- The Capitalist Mandate: To distribute skills among future workers in accordance with needs of the economy.
- The Liberal Mandate: To distribute civic virtue and political knowledge among future citizens to enable popular government to function properly.
- The Authoritarian Mandate: To accustom young people to the “real world”, to authority and hierarchy, to following directions and completing projects of questionable value without complaint.

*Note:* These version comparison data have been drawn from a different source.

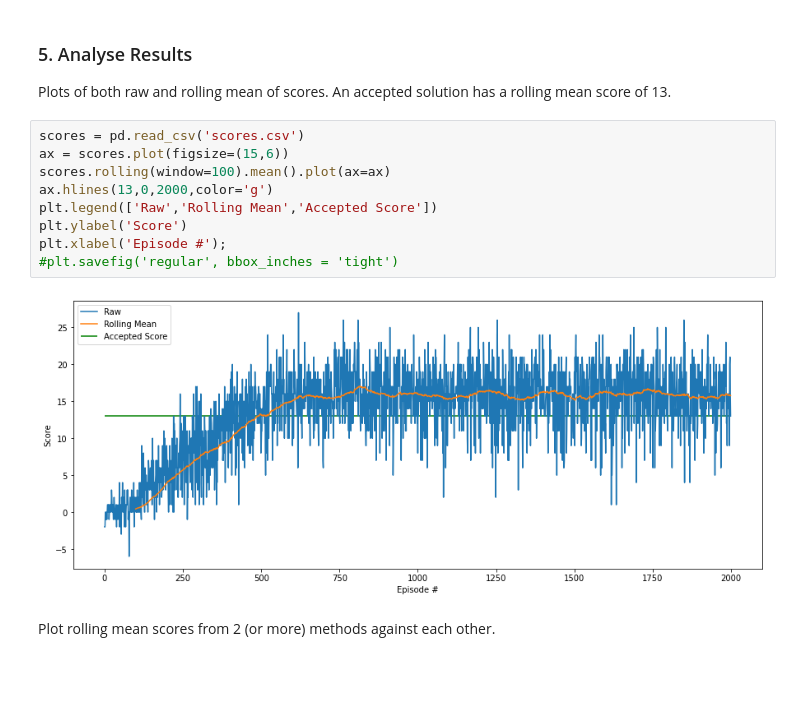
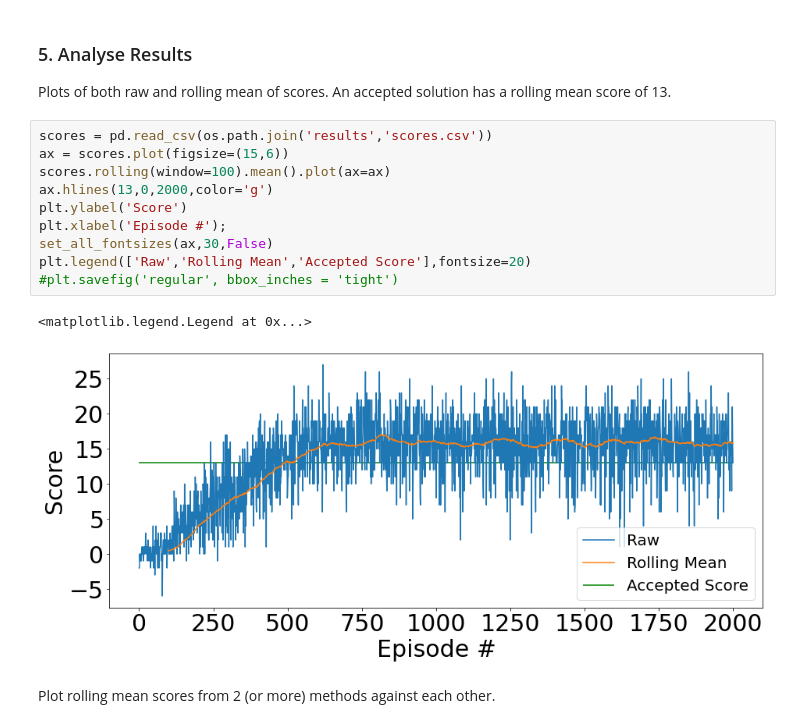
Before and after one commit to aldebaransearch/udacity_drl, a Jupyter notebook: Navigation.ipynb, the cells around one changed output. Drawn from its saved outputs; the diff is of its cells as text; blank space fills up the shorter version.

```diff
--- a/Navigation.ipynb
+++ b/Navigation.ipynb
@@ -111,16 +112,18 @@ if train:
 
 Plots of both raw and rolling mean of scores. An accepted solution has a rolling mean score of 13.
 # %%
-scores = pd.read_csv('scores.csv')
+scores = pd.read_csv(os.path.join('results','scores.csv'))
 ax = scores.plot(figsize=(15,6))
 scores.rolling(window=100).mean().plot(ax=ax)
 ax.hlines(13,0,2000,color='g')
-plt.legend(['Raw','Rolling Mean','Accepted Score'])
 plt.ylabel('Score')
 plt.xlabel('Episode #');
+set_all_fontsizes(ax,30,False)
+plt.legend(['Raw','Rolling Mean','Accepted Score'],fontsize=20)
 #plt.savefig('regular', bbox_inches = 'tight')
 # %% [output]
+<matplotlib.legend.Legend at 0x...>
-[figure, old version]
+[figure, new version]
 # %% [markdown]
 Plot rolling mean scores from 2 (or more) methods against each other.
 # %%
```
Also changed, not shown: parts of 3 cells of this notebook, 2 other files.
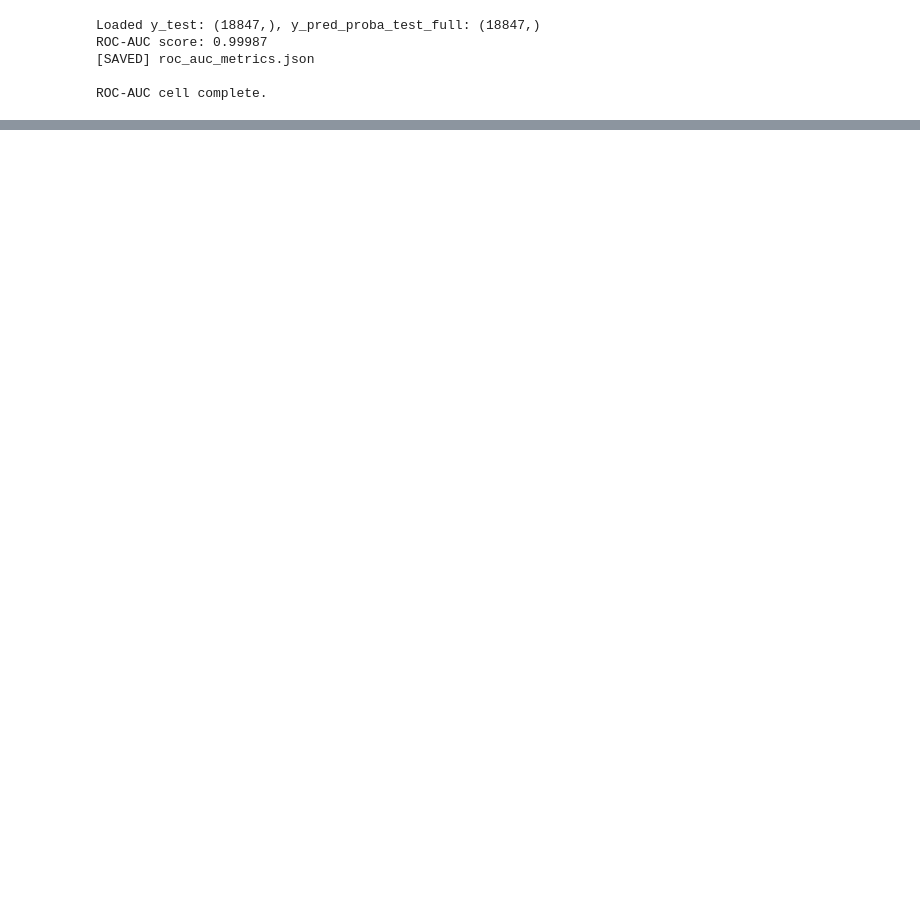
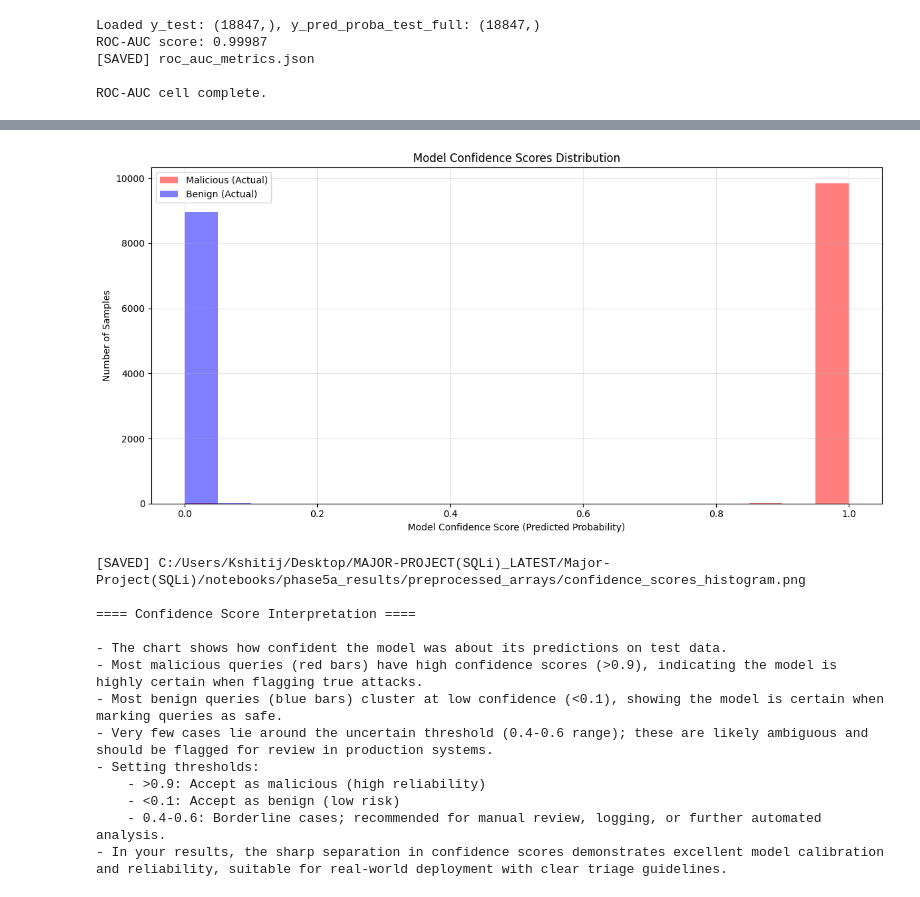
Before and after one commit to Nishanthm007/SQL_Injection_Detection-SQLi-, a Jupyter notebook: notebooks/phase6-ROC and model explainability.ipynb, the cells around one changed output, grey strips where cells are left out. Saved outputs shown, nothing was run; the diff lists cells and outputs as text; code cells hidden in the pictures; blank space fills up the shorter version.

```diff
--- a/notebooks/phase6-ROC and model explainability.ipynb
+++ b/notebooks/phase6-ROC and model explainability.ipynb
@@ -52,0 +681,69 @@ ROC-AUC cell complete.
+# %%
+import numpy as np
+import matplotlib.pyplot as plt
+import pandas as pd
+import os
+
+DATA_DIR = "C:/Users/Kshitij/Desktop/MAJOR-PROJECT(SQLi)_LATEST/Major-Project(SQLi)/notebooks/phase5a_results/preprocessed_arrays/"
+
+# Load confidence scores and labels
+y_pred_proba_test_full = np.load(os.path.join(DATA_DIR, "y_pred_proba_test_full.npy"))
+y_test = np.load(os.path.join(DATA_DIR, "y_test.npy"))
+if y_pred_proba_test_full.ndim > 1:
+    y_pred_proba_test_full = y_pred_proba_test_full.flatten()
+
+# Bin predictions
+bins = np.linspace(0, 1, 21)
+y_test = y_test.flatten()
+predicted_labels = (y_pred_proba_test_full > 0.5).astype(int)
+
+df = pd.DataFrame({
+    'confidence': y_pred_proba_test_full,
+    'actual': y_test,
+    'predicted': predicted_labels
+})
+
+# Histogram for each class and correct/wrong predictions
+plt.figure(figsize=(12,6))
+plt.hist(df[df.actual == 1].confidence, bins=bins, alpha=0.5, label='Malicious (Actual)', color='r')
+plt.hist(df[df.actual == 0].confidence, bins=bins, alpha=0.5, label='Benign (Actual)', color='b')
+plt.xlabel("Model Confidence Score (Predicted Probability)")
+plt.ylabel("Number of Samples")
+plt.title("Model Confidence Scores Distribution")
+plt.legend()
+plt.grid(alpha=0.3)
+plt.tight_layout()
+png_path = os.path.join(DATA_DIR, "confidence_scores_histogram.png")
+plt.savefig(png_path, dpi=150)
+plt.show()
+
+print(f"[SAVED] {png_path}")
+
+# Industry-standard confidence interpretation
+print("\n==== Confidence Score Interpretation ====")
+print("""
+- The chart shows how confident the model was about its predictions on test data.
+- Most malicious queries (red bars) have high confidence scores (>0.9), indicating the model is highly certain when flagging true attacks.
+- Most benign queries (blue bars) cluster at low confidence (<0.1), showing the model is certain when marking queries as safe.
+- Very few cases lie around the uncertain threshold (0.4-0.6 range); these are likely ambiguous and should be flagged for review in production systems.
+- Setting thresholds:
+    - >0.9: Accept as malicious (high reliability)
+    - <0.1: Accept as benign (low risk)
+    - 0.4-0.6: Borderline cases; recommended for manual review, logging, or further automated analysis.
+- In your results, the sharp separation in confidence scores demonstrates excellent model calibration and reliability, suitable for real-world deployment with clear triage guidelines.
+""")
+# %% [output]
+[figure, added]
+[SAVED] C:/Users/Kshitij/Desktop/MAJOR-PROJECT(SQLi)_LATEST/Major-Project(SQLi)/notebooks/phase5a_results/preprocessed_arrays/confidence_scores_histogram.png
+
+==== Confidence Score Interpretation ====
+
+- The chart shows how confident the model was about its predictions on test data.
+- Most malicious queries (red bars) have high confidence scores (>0.9), indicating the model is highly certain when flagging true attacks.
+- Most benign queries (blue bars) cluster at low confidence (<0.1), showing the model is certain when marking queries as safe.
+- Very few cases lie around the uncertain threshold (0.4-0.6 range); these are likely ambiguous and should be flagged for review in production systems.
+- Setting thresholds:
+    - >0.9: Accept as malicious (high reliability)
+    - <0.1: Accept as benign (low risk)
+    - 0.4-0.6: Borderline cases; recommended for manual review, logging, or further automated analysis.
+- In your results, the sharp separation in confidence scores demonstrates excellent model calibration and reliability, suitable for real-world deployment with clear triage guidelines.
```
Also changed, not shown: parts of 10 cells of this notebook, 18 other files.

If we followed any one of these mandates to the exclusion of the other two, we would get a very different education system. The capitalist mandate would require us to teach students as efficiently as possible only the material they need to learn to perform the economic roles we expect them to have. In a contemporary context, this might mean lots of science, math, programming, and vocational training, but no substantive arts training. The liberal mandate would require us to teach students as efficiently as possible only the material they need to learn to be good citizens. Today, that would entail a heavy focus on the social sciences and the humanities, to the the exclusion of the more practical economic pursuits. The authoritarian mandate would differ yet further–it would require us to teach students in an inefficient and aggravating manner, ignoring their protests or perhaps even punishing them for their complaints.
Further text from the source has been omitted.